Please find every line below that includes "dart" and report how many there are. Nothing else is needed.
*** PROVIDED ENTRIES ***
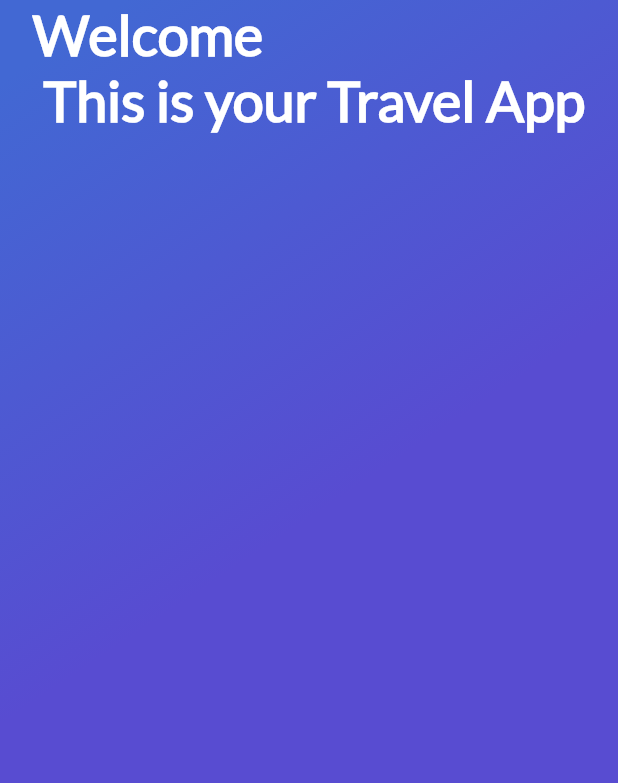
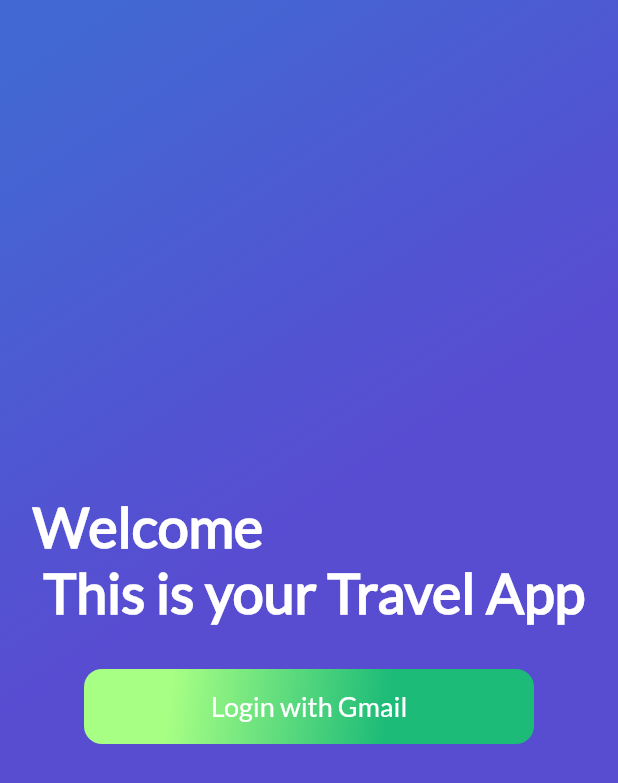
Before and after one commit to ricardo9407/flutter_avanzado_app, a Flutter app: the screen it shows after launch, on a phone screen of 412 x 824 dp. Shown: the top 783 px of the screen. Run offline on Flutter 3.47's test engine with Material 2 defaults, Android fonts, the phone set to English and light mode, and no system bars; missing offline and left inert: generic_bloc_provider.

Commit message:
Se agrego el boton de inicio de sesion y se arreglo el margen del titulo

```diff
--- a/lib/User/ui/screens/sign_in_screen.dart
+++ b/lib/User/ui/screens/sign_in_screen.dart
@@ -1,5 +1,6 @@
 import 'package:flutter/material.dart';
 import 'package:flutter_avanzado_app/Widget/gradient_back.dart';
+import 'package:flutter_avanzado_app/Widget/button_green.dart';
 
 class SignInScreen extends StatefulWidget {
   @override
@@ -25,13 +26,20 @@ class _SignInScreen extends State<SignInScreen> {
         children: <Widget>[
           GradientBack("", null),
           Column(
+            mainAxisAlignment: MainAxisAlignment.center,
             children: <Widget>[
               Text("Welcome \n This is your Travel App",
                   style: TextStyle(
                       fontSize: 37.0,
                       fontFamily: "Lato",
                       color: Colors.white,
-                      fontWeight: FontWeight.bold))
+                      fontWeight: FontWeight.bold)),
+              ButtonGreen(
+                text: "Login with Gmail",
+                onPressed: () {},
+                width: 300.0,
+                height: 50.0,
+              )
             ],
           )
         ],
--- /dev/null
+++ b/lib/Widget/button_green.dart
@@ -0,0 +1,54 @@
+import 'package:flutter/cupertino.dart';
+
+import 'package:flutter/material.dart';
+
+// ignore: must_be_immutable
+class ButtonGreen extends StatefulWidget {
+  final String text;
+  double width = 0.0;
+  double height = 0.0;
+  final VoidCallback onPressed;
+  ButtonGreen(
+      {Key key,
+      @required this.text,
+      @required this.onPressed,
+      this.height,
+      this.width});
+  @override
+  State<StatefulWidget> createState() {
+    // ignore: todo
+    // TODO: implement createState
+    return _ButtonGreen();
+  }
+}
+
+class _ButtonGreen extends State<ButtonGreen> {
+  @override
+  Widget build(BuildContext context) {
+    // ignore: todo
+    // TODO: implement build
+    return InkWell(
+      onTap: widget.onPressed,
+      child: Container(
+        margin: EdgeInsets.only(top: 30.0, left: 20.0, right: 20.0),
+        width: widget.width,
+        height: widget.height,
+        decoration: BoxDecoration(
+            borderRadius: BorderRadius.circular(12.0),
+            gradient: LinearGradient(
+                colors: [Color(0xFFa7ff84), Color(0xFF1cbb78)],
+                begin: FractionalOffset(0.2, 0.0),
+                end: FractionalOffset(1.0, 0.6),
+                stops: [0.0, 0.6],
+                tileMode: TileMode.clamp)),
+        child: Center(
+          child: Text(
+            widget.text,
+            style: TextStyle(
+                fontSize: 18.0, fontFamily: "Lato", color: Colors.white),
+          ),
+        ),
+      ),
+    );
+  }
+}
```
*** End of PROVIDED ENTRIES ***
▶ WRITTEN ANSWER
8